### About this exercise
If a line in the data has the string "space", please show it.

### Materials provided
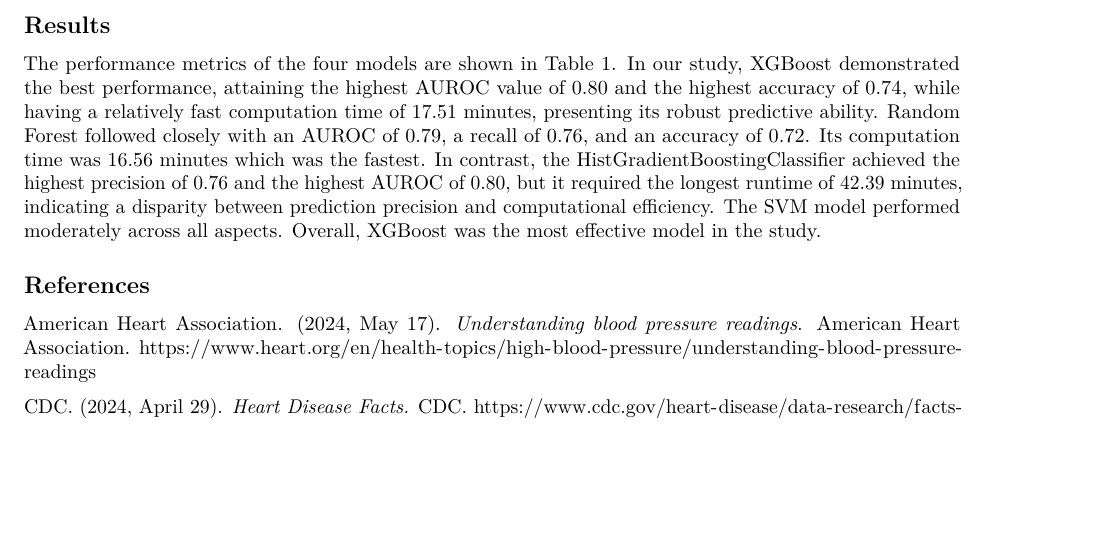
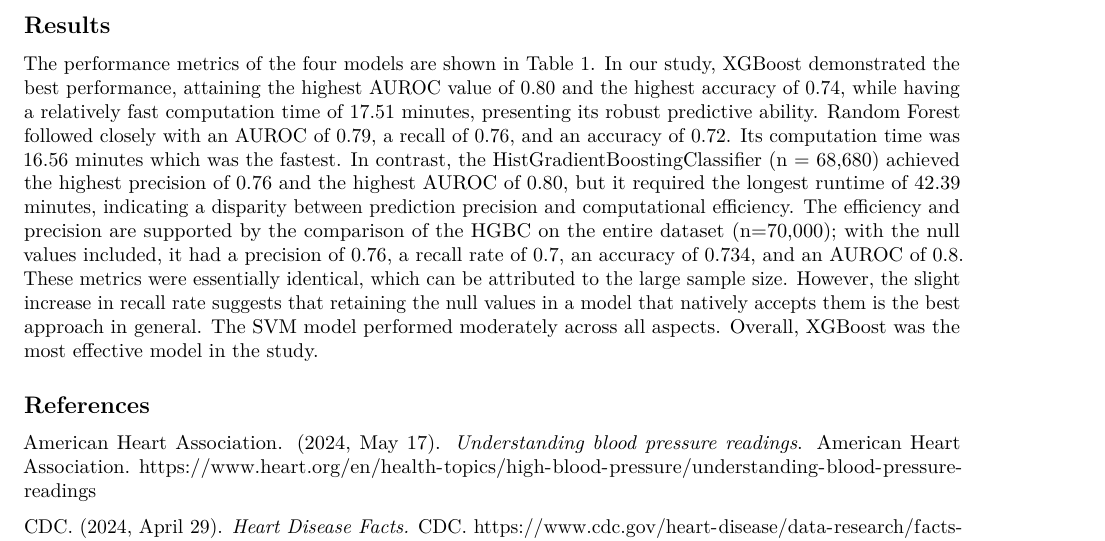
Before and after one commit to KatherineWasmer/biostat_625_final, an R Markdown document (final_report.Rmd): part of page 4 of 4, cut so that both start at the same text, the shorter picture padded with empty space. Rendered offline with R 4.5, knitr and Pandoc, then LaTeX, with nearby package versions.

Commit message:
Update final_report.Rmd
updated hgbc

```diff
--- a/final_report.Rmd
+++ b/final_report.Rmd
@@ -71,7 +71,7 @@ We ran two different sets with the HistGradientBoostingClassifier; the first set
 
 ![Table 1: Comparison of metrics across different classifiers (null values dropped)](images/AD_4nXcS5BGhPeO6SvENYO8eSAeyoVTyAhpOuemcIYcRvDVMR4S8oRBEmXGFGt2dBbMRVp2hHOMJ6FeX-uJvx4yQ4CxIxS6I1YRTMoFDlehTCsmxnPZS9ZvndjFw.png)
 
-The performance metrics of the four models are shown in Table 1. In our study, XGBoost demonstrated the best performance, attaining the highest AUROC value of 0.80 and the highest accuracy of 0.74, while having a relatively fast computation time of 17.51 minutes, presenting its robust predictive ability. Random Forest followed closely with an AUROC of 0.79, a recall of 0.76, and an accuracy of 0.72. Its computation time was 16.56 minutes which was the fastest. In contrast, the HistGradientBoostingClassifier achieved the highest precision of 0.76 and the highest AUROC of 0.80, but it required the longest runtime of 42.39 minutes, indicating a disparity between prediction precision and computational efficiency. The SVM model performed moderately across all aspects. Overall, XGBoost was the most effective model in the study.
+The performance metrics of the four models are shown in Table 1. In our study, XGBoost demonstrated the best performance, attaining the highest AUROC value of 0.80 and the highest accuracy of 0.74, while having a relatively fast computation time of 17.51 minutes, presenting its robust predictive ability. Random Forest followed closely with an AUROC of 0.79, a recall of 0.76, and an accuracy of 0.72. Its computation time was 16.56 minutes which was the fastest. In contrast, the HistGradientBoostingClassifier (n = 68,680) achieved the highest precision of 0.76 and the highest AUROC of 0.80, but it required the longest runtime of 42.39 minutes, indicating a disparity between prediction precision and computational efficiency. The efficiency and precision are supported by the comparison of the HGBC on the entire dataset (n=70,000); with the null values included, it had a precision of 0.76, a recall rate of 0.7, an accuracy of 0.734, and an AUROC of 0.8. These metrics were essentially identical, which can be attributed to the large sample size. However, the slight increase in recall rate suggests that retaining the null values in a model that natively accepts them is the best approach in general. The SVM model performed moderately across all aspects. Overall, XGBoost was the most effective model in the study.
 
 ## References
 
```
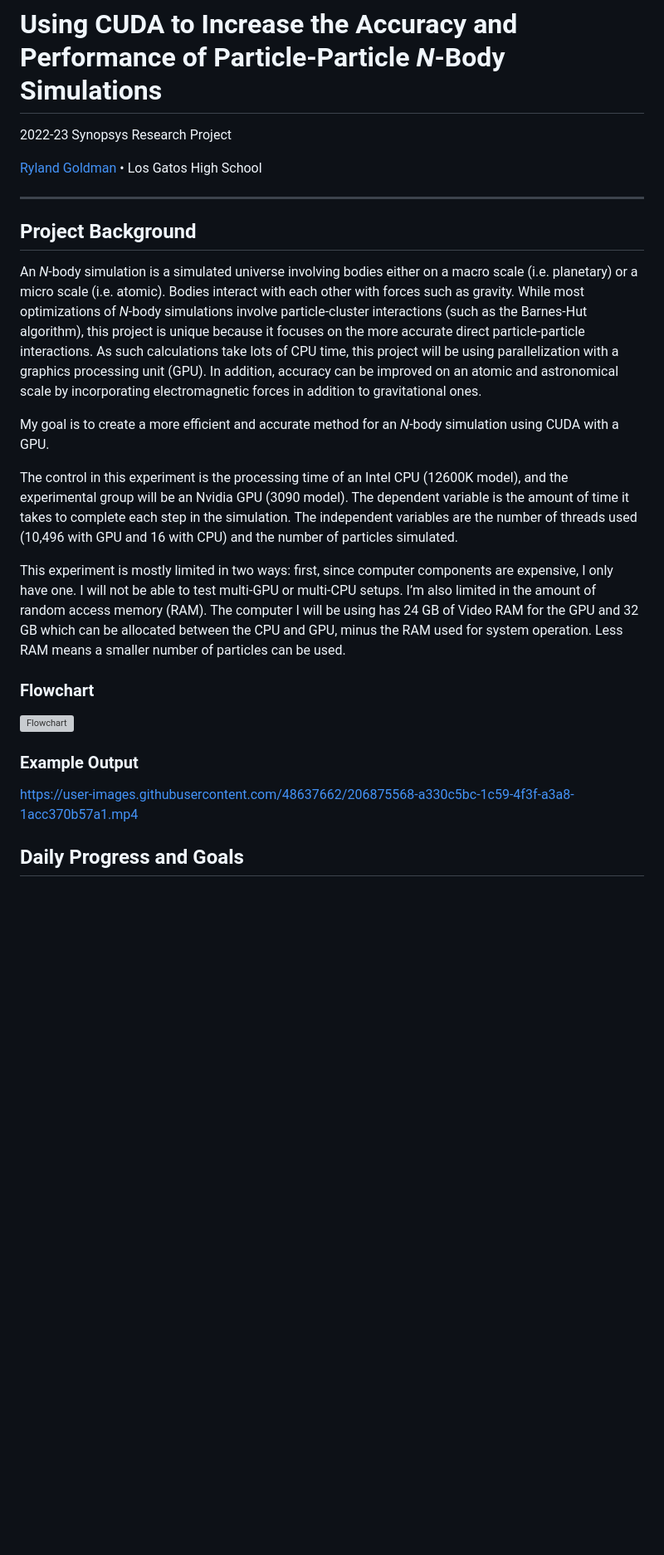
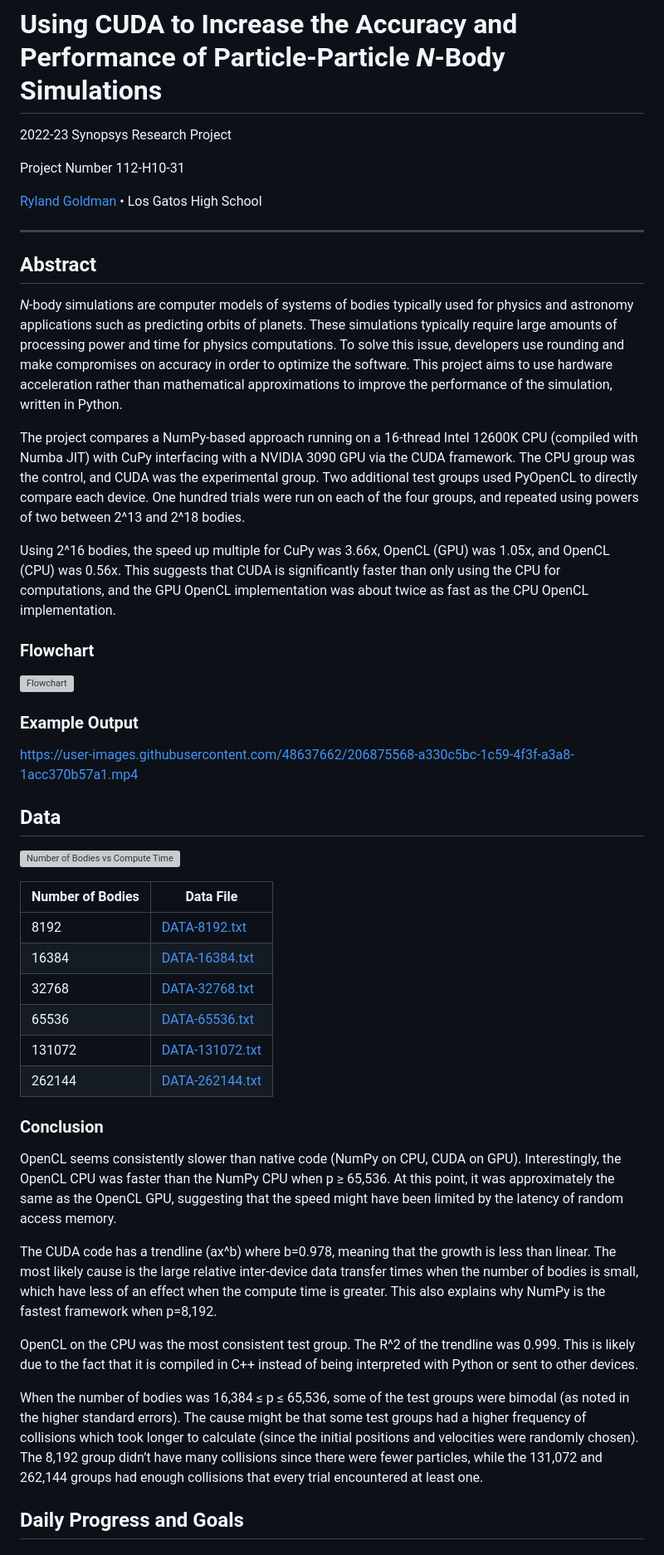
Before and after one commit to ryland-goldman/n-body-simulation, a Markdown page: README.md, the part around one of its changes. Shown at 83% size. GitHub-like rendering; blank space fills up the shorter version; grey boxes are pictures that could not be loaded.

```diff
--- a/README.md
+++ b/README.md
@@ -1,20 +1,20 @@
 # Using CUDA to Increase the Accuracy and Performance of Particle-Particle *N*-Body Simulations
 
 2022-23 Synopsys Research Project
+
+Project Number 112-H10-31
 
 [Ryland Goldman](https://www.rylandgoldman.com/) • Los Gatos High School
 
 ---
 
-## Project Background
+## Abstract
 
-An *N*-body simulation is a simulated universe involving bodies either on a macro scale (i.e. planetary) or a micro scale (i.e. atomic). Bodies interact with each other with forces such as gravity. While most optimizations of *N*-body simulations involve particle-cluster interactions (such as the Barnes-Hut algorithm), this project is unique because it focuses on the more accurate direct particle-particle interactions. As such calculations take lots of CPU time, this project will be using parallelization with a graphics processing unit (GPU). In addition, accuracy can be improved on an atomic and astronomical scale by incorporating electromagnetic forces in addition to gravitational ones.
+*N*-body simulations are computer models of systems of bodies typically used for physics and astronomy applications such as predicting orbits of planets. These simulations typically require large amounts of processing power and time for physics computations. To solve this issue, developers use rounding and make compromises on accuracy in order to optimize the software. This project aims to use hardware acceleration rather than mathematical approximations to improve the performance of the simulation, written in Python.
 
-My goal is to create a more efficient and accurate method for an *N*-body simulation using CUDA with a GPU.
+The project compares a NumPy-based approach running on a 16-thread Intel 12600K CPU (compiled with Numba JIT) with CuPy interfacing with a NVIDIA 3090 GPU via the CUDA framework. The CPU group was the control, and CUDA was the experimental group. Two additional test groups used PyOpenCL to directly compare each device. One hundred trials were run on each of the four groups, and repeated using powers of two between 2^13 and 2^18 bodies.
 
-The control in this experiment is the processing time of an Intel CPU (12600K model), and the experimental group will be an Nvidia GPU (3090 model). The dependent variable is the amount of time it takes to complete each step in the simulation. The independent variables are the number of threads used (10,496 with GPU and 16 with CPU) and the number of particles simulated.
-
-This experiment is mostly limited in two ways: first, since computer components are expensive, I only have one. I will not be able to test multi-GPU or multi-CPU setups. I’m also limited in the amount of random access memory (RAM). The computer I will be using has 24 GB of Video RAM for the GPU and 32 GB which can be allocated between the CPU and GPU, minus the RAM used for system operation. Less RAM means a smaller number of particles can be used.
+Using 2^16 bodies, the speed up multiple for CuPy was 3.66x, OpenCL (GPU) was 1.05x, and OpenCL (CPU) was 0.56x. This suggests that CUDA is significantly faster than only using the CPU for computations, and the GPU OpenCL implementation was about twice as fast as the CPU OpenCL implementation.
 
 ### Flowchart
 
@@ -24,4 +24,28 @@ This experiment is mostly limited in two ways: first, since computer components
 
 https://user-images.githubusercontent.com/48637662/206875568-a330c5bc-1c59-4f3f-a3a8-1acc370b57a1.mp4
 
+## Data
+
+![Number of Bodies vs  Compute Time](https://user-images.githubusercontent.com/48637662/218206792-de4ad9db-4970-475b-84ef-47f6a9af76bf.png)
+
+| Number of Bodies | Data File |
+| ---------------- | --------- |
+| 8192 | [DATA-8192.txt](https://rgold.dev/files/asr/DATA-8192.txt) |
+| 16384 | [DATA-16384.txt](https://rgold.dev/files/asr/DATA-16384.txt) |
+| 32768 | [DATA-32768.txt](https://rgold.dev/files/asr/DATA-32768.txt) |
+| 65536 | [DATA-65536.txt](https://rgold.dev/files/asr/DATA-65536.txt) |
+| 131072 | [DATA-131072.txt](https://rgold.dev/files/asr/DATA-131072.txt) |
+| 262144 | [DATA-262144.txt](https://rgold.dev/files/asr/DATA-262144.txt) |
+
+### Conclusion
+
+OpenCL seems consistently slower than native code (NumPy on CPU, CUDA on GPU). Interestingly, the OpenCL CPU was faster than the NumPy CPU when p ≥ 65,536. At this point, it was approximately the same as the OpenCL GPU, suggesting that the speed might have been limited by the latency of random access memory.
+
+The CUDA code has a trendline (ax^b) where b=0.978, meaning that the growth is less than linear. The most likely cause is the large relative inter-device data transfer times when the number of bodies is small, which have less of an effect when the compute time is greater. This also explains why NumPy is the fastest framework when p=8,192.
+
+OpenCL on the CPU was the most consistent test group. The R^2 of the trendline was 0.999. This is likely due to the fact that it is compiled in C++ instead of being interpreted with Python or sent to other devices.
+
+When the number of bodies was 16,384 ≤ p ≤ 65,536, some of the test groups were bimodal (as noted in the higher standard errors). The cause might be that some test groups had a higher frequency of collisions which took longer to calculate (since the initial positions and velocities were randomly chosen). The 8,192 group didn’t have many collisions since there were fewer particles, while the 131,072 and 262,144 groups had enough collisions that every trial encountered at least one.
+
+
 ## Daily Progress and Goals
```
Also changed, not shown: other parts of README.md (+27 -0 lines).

### Solution to the problem
Before and after one commit to KatherineWasmer/biostat_625_final, an R Markdown document (final_report.Rmd): part of page 4 of 4, cut so that both start at the same text, the shorter picture padded with empty space. Rendered offline with R 4.5, knitr and Pandoc, then LaTeX, with nearby package versions.
Before and after one commit to ryland-goldman/n-body-simulation, a Markdown page: README.md, the part around one of its changes. Shown at 83% size. GitHub-like rendering; blank space fills up the shorter version; grey boxes are pictures that could not be loaded.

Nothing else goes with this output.